§ WHAT THE TASK ASKS
Every line of the listing below must be printed again exactly, apart from its pictures.

§ RECORD EXCERPTS
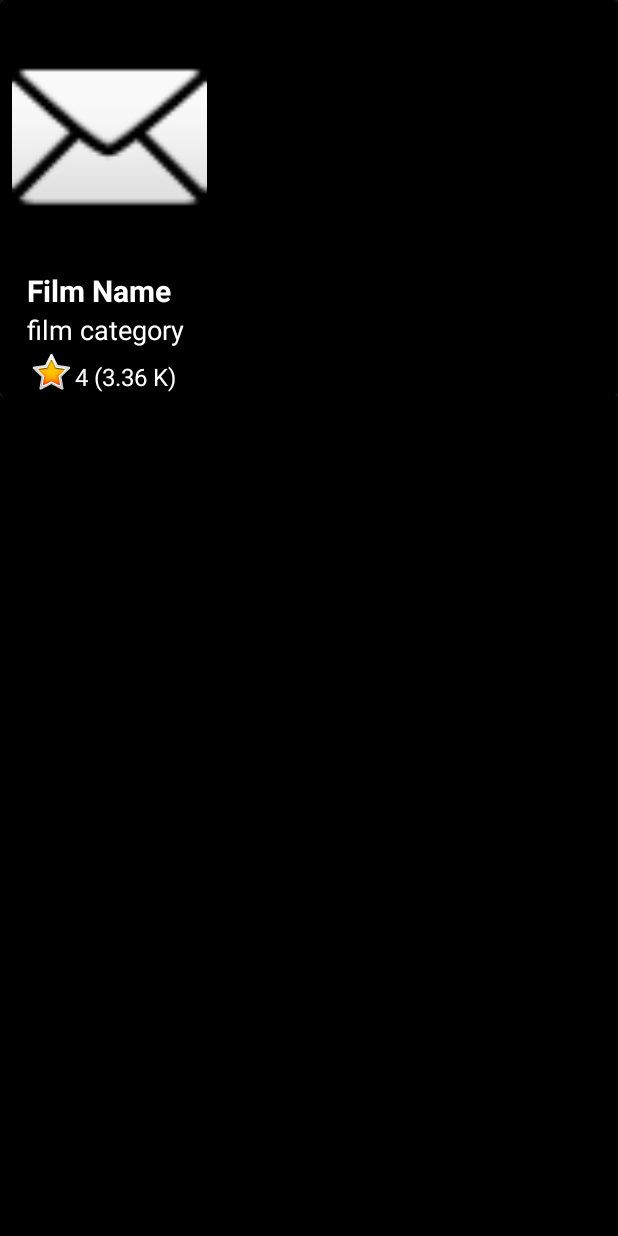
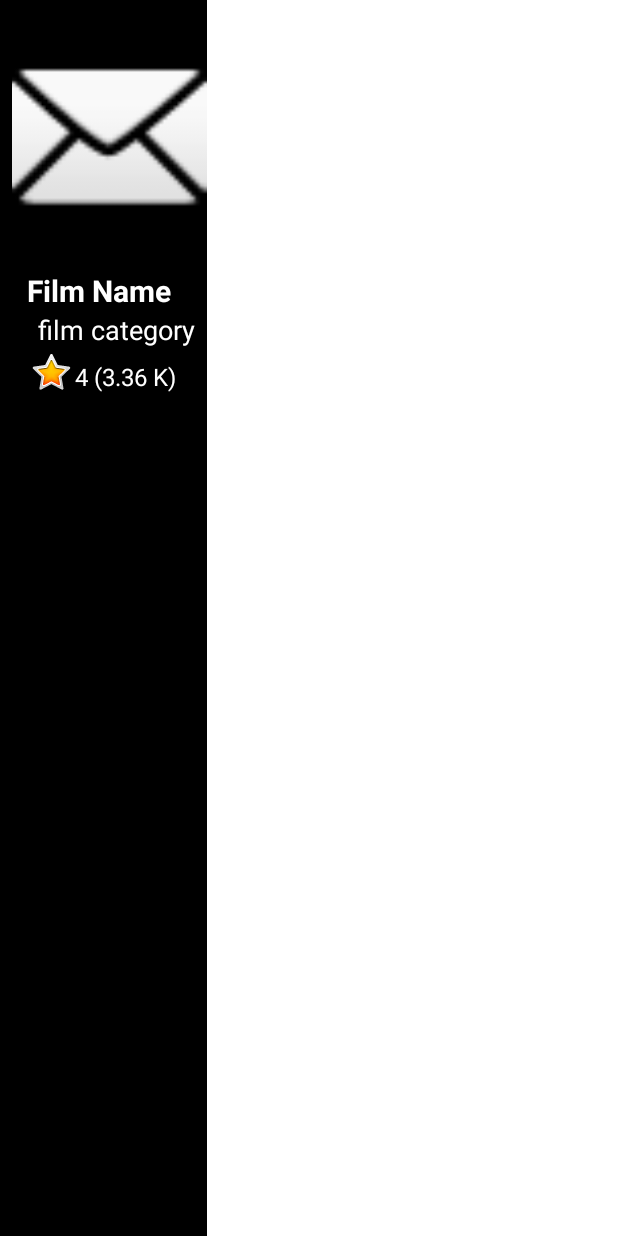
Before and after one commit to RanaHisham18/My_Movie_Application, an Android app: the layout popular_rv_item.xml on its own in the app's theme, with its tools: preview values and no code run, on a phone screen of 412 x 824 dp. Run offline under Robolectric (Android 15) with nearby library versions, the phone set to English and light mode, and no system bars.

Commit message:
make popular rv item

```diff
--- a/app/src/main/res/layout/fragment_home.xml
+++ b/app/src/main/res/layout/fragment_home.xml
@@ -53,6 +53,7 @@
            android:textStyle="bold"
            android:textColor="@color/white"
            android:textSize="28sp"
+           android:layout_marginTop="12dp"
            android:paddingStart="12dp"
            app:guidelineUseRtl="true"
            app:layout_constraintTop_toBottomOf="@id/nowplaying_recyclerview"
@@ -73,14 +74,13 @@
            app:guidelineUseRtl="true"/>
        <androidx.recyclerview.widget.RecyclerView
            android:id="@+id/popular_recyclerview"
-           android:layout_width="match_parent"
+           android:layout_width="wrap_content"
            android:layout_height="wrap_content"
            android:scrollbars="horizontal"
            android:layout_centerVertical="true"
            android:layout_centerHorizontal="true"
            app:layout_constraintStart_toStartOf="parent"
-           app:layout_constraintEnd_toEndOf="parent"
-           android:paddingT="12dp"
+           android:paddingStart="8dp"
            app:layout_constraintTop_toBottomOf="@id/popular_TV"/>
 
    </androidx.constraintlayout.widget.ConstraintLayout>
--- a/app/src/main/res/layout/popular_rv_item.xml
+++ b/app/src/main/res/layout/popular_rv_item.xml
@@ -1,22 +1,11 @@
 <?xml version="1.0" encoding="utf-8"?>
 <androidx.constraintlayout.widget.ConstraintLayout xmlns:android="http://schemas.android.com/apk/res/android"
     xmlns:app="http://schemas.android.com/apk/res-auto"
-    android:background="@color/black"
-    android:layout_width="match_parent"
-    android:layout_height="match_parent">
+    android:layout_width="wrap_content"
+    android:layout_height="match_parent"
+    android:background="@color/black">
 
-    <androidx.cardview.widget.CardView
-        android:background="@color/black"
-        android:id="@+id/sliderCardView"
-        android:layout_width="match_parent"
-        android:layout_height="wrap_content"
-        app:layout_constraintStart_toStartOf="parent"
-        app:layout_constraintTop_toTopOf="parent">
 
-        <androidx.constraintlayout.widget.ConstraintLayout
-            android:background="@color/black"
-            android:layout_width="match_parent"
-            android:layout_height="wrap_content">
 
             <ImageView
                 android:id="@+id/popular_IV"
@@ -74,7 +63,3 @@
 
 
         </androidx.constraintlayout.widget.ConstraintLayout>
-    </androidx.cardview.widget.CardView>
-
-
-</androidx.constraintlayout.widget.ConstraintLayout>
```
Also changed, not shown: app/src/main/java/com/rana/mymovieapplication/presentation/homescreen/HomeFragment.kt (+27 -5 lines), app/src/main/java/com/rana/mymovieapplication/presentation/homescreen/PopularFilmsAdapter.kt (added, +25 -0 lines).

§ ANSWER TO THE PROBLEM
Before and after one commit to RanaHisham18/My_Movie_Application, an Android app: the layout popular_rv_item.xml on its own in the app's theme, with its tools: preview values and no code run, on a phone screen of 412 x 824 dp. Run offline under Robolectric (Android 15) with nearby library versions, the phone set to English and light mode, and no system bars.

Commit message:
make popular rv item

```diff
--- a/app/src/main/res/layout/fragment_home.xml
+++ b/app/src/main/res/layout/fragment_home.xml
@@ -53,6 +53,7 @@
            android:textStyle="bold"
            android:textColor="@color/white"
            android:textSize="28sp"
+           android:layout_marginTop="12dp"
            android:paddingStart="12dp"
            app:guidelineUseRtl="true"
            app:layout_constraintTop_toBottomOf="@id/nowplaying_recyclerview"
@@ -73,14 +74,13 @@
            app:guidelineUseRtl="true"/>
        <androidx.recyclerview.widget.RecyclerView
            android:id="@+id/popular_recyclerview"
-           android:layout_width="match_parent"
+           android:layout_width="wrap_content"
            android:layout_height="wrap_content"
            android:scrollbars="horizontal"
            android:layout_centerVertical="true"
            android:layout_centerHorizontal="true"
            app:layout_constraintStart_toStartOf="parent"
-           app:layout_constraintEnd_toEndOf="parent"
-           android:paddingT="12dp"
+           android:paddingStart="8dp"
            app:layout_constraintTop_toBottomOf="@id/popular_TV"/>
 
    </androidx.constraintlayout.widget.ConstraintLayout>
--- a/app/src/main/res/layout/popular_rv_item.xml
+++ b/app/src/main/res/layout/popular_rv_item.xml
@@ -1,22 +1,11 @@
 <?xml version="1.0" encoding="utf-8"?>
 <androidx.constraintlayout.widget.ConstraintLayout xmlns:android="http://schemas.android.com/apk/res/android"
     xmlns:app="http://schemas.android.com/apk/res-auto"
-    android:background="@color/black"
-    android:layout_width="match_parent"
-    android:layout_height="match_parent">
+    android:layout_width="wrap_content"
+    android:layout_height="match_parent"
+    android:background="@color/black">
 
-    <androidx.cardview.widget.CardView
-        android:background="@color/black"
-        android:id="@+id/sliderCardView"
-        android:layout_width="match_parent"
-        android:layout_height="wrap_content"
-        app:layout_constraintStart_toStartOf="parent"
-        app:layout_constraintTop_toTopOf="parent">
 
-        <androidx.constraintlayout.widget.ConstraintLayout
-            android:background="@color/black"
-            android:layout_width="match_parent"
-            android:layout_height="wrap_content">
 
             <ImageView
                 android:id="@+id/popular_IV"
@@ -74,7 +63,3 @@
 
 
         </androidx.constraintlayout.widget.ConstraintLayout>
-    </androidx.cardview.widget.CardView>
-
-
-</androidx.constraintlayout.widget.ConstraintLayout>
```
Also changed, not shown: app/src/main/java/com/rana/mymovieapplication/presentation/homescreen/HomeFragment.kt (+27 -5 lines), app/src/main/java/com/rana/mymovieapplication/presentation/homescreen/PopularFilmsAdapter.kt (added, +25 -0 lines).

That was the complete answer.